Le’Veon Bell, RB, Jets
Bell had 66 receptions on 78 targets in his first year as.a Jet. That output preserved his value in PPR, given he had only 1,250 scrimmage yards and four TDs. The Jets may check down less with Breshard Perriman, Chris Herndon and Denzel Mims supporting Jamison Crowder and Sam Darnold fully healthy. But even with some blocking changes, there’s no great feeling Bell will see a spike in his rushing production, also with Frank Gore and rookie Lamical Perine behind him. That keeps him much more appealing in PPR.
Keenan Allen, WR, Chargers
Allen finished third in the league, behind only Michael Thomas and Christian McCaffrey — with his 104 receptions on 149 targets. Those came with a modest 1,199 yards and six TDs. With his Philip Rivers connection gone and Hunter Henry fully healthy to also help Ekeler and Mike Williams for Taylor, Allen is likely to see a slight slide in volume. But in relation to his yardage and scoring, his consistent prolific and efficient pass-catching will continue to stand out.
Kareem Hunt, RB, Browns
Hunt’s second half in Cleveland found him in a new role — the pass-catching complement to Nick Chubb. Doubling his totals, Hunt was on a full-season pace of 74 catches for 570 yards on 88 targets. When coach Kevin Stefanski was offensive coordinator of the Vikings last season, their backs were targeted 126 times. Chubb also was targeted 32 times before Hunt was eligible to play in 2019. Behind Chubb with the capacity to score around seven TDs, Hunt has legit PPR standalone value beyond being an elite handcuff to Chubb.
Jamison Crowder, WR, Jets
Crowder hit career highs of 78 catches on 122 targets in his first season wxith the Jets as their busy possession slot receiver. But he had only 833 yards, and his six TDs are just short of his ceiling. Despite the additions of Perriman and Mims and the much bigger presence of Herndon, Crowder should again easily lead the team in targets and receptions, but his big-play and scoring potential remain limited.
Christian Kirk, WR, Cardinals
Kirk was targeted 108 times in 13 games in his first season under Kliff Kingsbury. He caught 68 passes, but for only 709 yards and three TDs. Kirk’s targets will go down as the team continues to spread the field with DeAndre Hopkins as the clear No. 1 and tight end Dan Arnold seeing a bigger role, but he will push to be the No. 2 in volume behind Hopkins and ahead of Larry Fitzgerald.
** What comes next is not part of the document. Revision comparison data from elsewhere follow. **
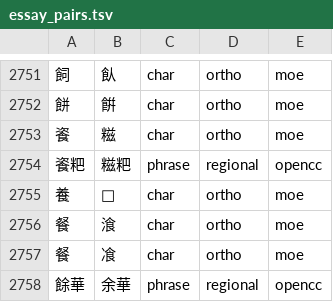
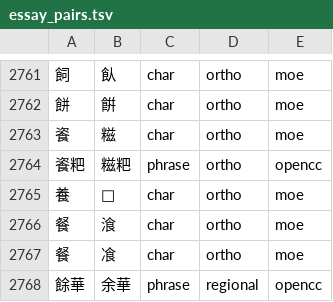
Before and after one commit to qo0u0op/rime, a TSV file: essay_pairs.tsv, drawn as a sheet; only a part is shown, gaps mark what is left out; the diff covers the shown part only.

```diff
--- a/essay_pairs.tsv
+++ b/essay_pairs.tsv
@@ -2753,3 +2763,3 @@
 餈	糍	char	ortho	moe	
-餈粑	糍粑	phrase	regional	opencc	
+餈粑	糍粑	phrase	ortho	opencc	
 養	󽘗	char	ortho	moe	
```
Also changed, not shown: 11 added rows and 6 edited cells elsewhere in this file, essay_pairs_review.tsv, 12 other files.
However, his big-play and scoring potential could be limited.
Austin Hooper, TE, Browns
Hooper, in his last season with the Falcons, caught 75 balls on 97 targets for 787 yards and six TDs in 13 games. As his target pace goes down in a more diverse, likely lower-volume passing game, he’s not a big field-stretcher at the position and won’t expand much on his scoring. With Jarvis Landry ailing, however, Hooper’s heavier possession role bumps him up in PPR.
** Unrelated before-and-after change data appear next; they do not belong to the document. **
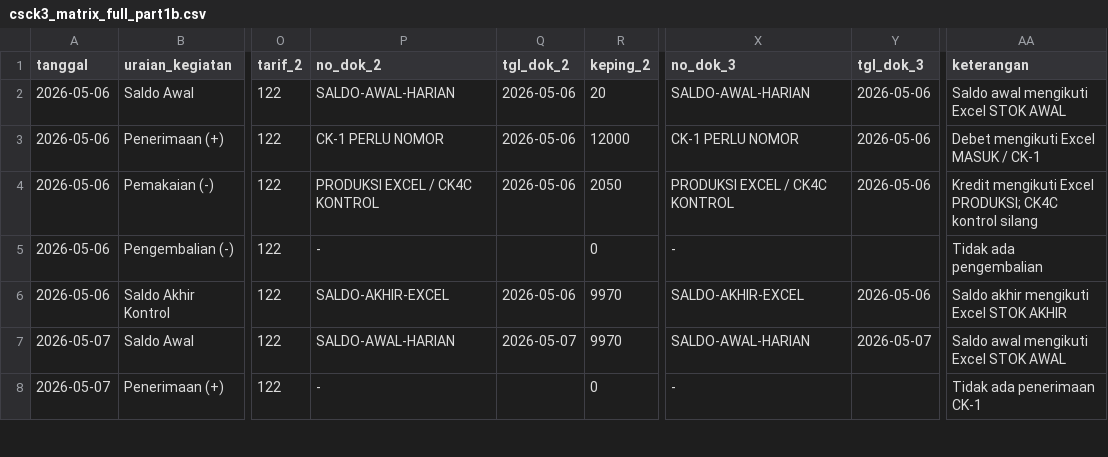
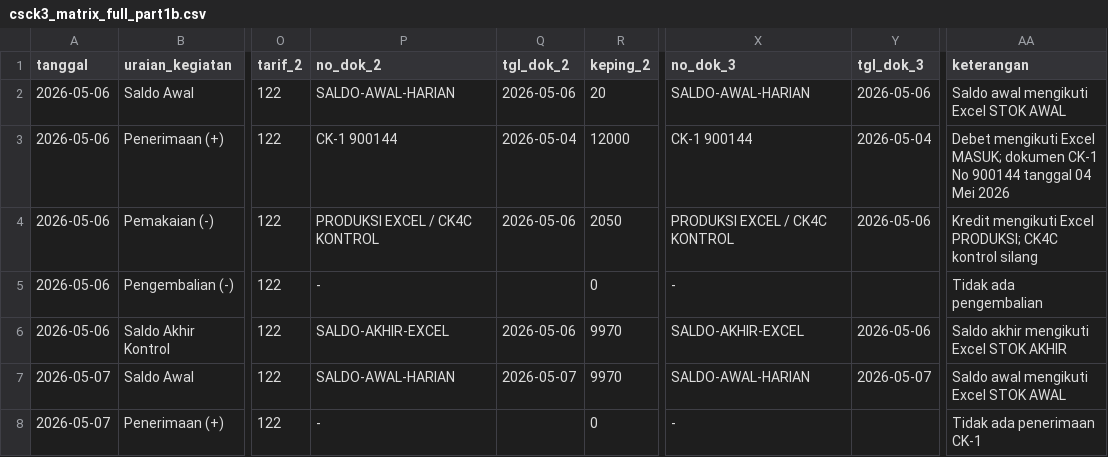
Before and after one commit to cengkehsigaret99-del/BAL-99-Work-Assistant-Cockpit, a CSV file: csck3_matrix_full_part1b.csv, drawn as a sheet; only a part is shown, gaps mark what is left out; the diff names each change by its address in the sheet, - before the commit and + after, or states it on an @@ line.

Commit message:
Apply CK-1 900144 to CSCK-3 part1b penerimaan 06 Mei

```diff
--- a/csck3_matrix_full_part1b.csv
+++ b/csck3_matrix_full_part1b.csv
-P3 (no_dok_2): CK-1 PERLU NOMOR
+P3 (no_dok_2): CK-1 900144
-Q3 (tgl_dok_2): 2026-05-06
+Q3 (tgl_dok_2): 2026-05-04
-X3 (no_dok_3): CK-1 PERLU NOMOR
+X3 (no_dok_3): CK-1 900144
-Y3 (tgl_dok_3): 2026-05-06
+Y3 (tgl_dok_3): 2026-05-04
-AA3 (keterangan): …mengikuti Excel MASUK / CK-1
+AA3 (keterangan): …mengikuti Excel MASUK; dokumen CK-1 No 900144 tanggal 04 Mei 2026
```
James White, RB, Patriots
Tom Brady is gone, but White still will see plenty of short passes from Cam Newton or Jarrett Stidham. Over the past two seasons, on 218 targets, White has caught 159 passes for 1,396 yards and 12 TDs. He catches everything and doesn’t carry all that much in a deep backfield, making him the PPR poster man.
Tarik Cohen, RB, Bears
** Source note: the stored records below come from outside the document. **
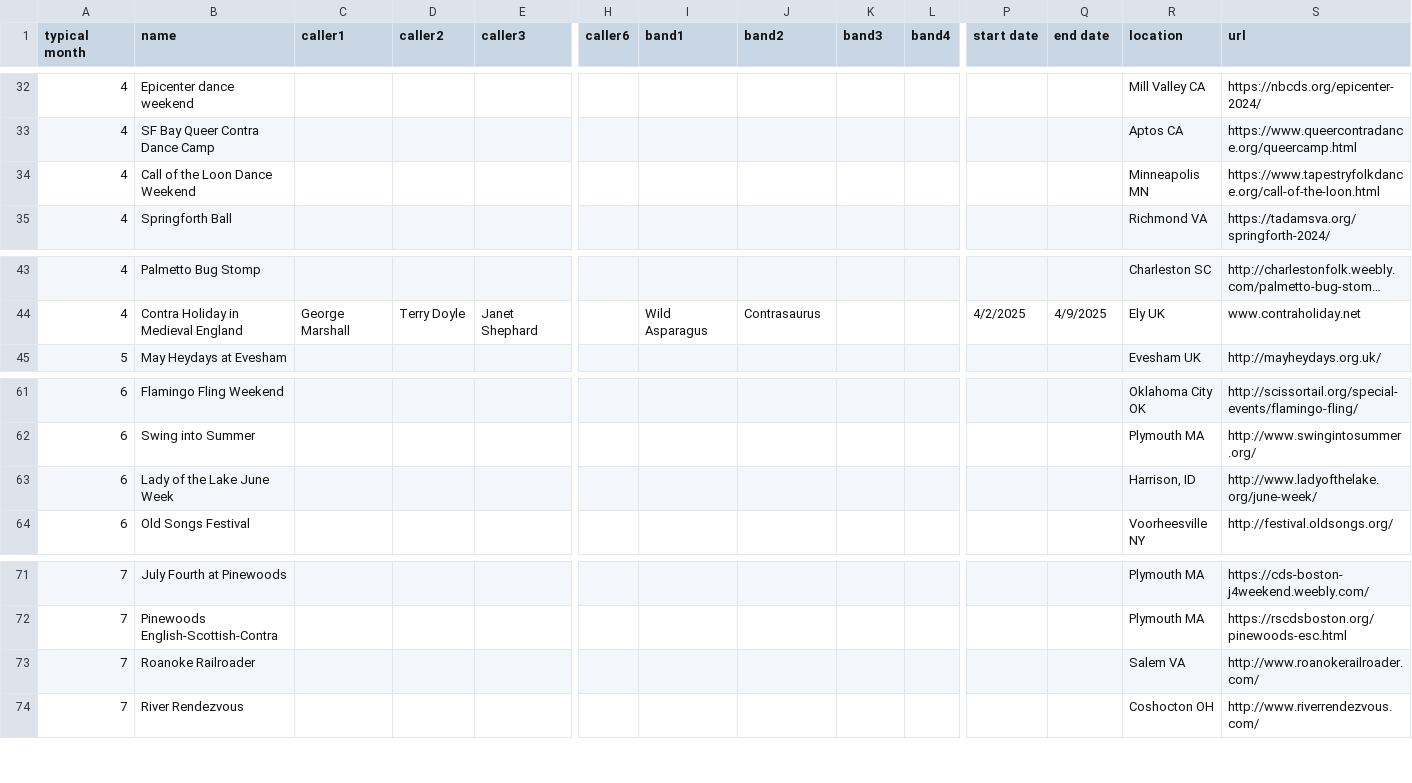
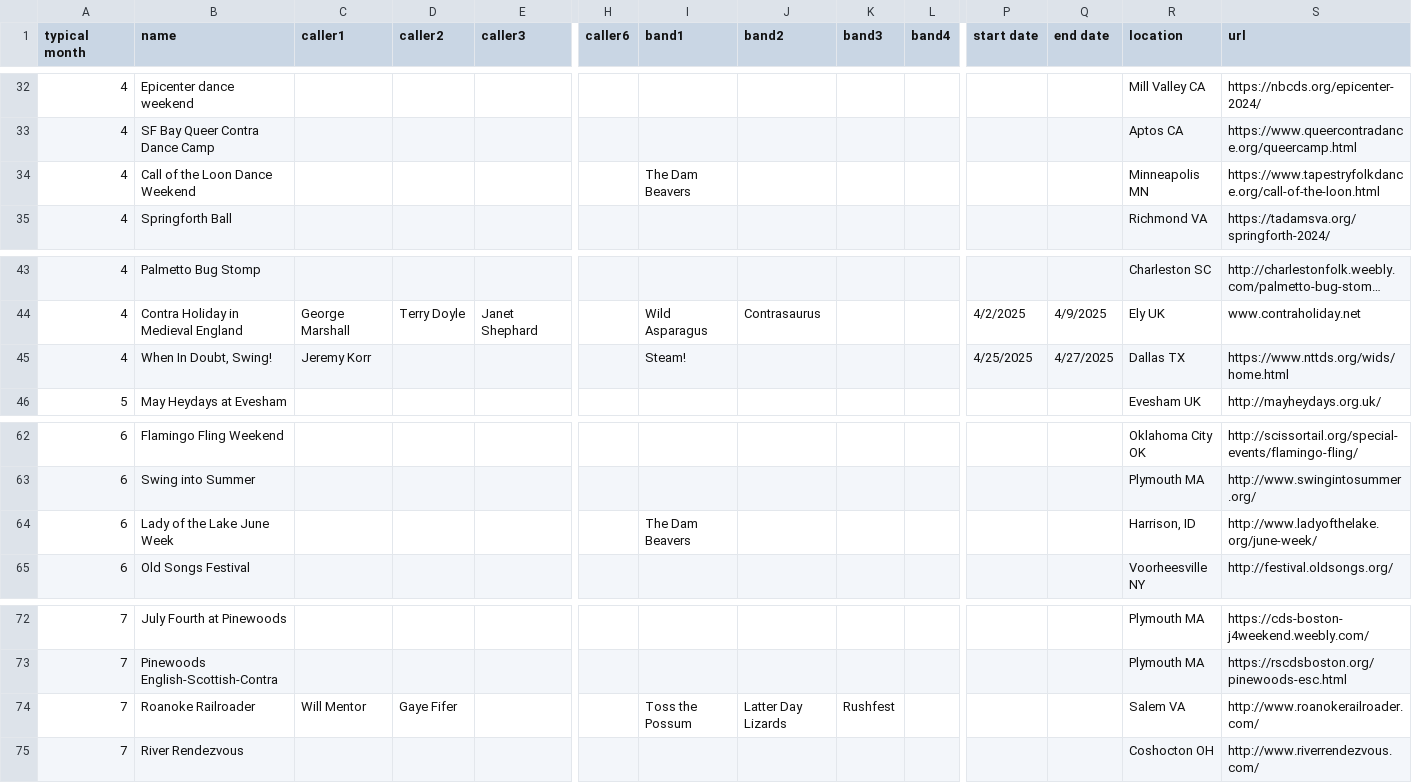
Before and after one commit to jeffkaufman/trycontra, a TSV file: events-raw-2025.tsv, drawn as a sheet; only a part is shown, gaps mark what is left out; long unchanged cells end in …; addresses are those after the commit; rows hold the shown columns only; the diff names each change by its address in the sheet, - before the commit and + after, or states it on an @@ line.

```diff
--- a/events-raw-2025.tsv
+++ b/events-raw-2025.tsv
-I34 (band1): (empty)
+I34 (band1): The Dam Beavers
+row 45: 4 | When In Doubt, Swing! | Jeremy Korr |  |  |  | Steam! |  |  |  | 4/25/2025 | 4/27/2025 | Dallas TX | https://www.nttds.org/wids/home.html
-I64 (band1): (empty)
+I64 (band1): The Dam Beavers
-C74 (caller1): (empty)
+C74 (caller1): Will Mentor
-D74 (caller2): (empty)
+D74 (caller2): Gaye Fifer
-I74 (band1): (empty)
+I74 (band1): Toss the Possum
-J74 (band2): (empty)
+J74 (band2): Latter Day Lizards
-K74 (band3): (empty)
+K74 (band3): Rushfest
```
Also changed, not shown: events-raw-2024.tsv, 1 other file.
Cohen primarily packs PPR punch while holding little value for standard formats. He is coming off 79 catches for 104 targets as part of 669 scrimmage yards and only three TDs. Between them, David Montgomery had 79 percent of the carries. Cohen is less running back and remains more of an extension of Chicago’s wide receivers.
Fantasy Football PPR Sleepers: Running backs
Duke Johnson, Texans; Antonio Gibson, Washington; Chris Thompson, Jaguars; Nyheim Hines, Colts; Dare Ogunbowale, Buccaneers
Fantasy Football Rankings: Sleeper PPR wide receivers
Anthony Miller, Bears; Golden Tate, Giants; Preston Williams, Dolphins; Allen Lazard, Packers; Parris Campbell and Michael Pittman Jr., Colts; Hunter Renfrow, Raiders
Fantasy Football Rankings: Sleeper PPR tight ends
Mike Gesicki, Dolphins; Ian Thomas, Panthers; Irv Smith Jr., Vikings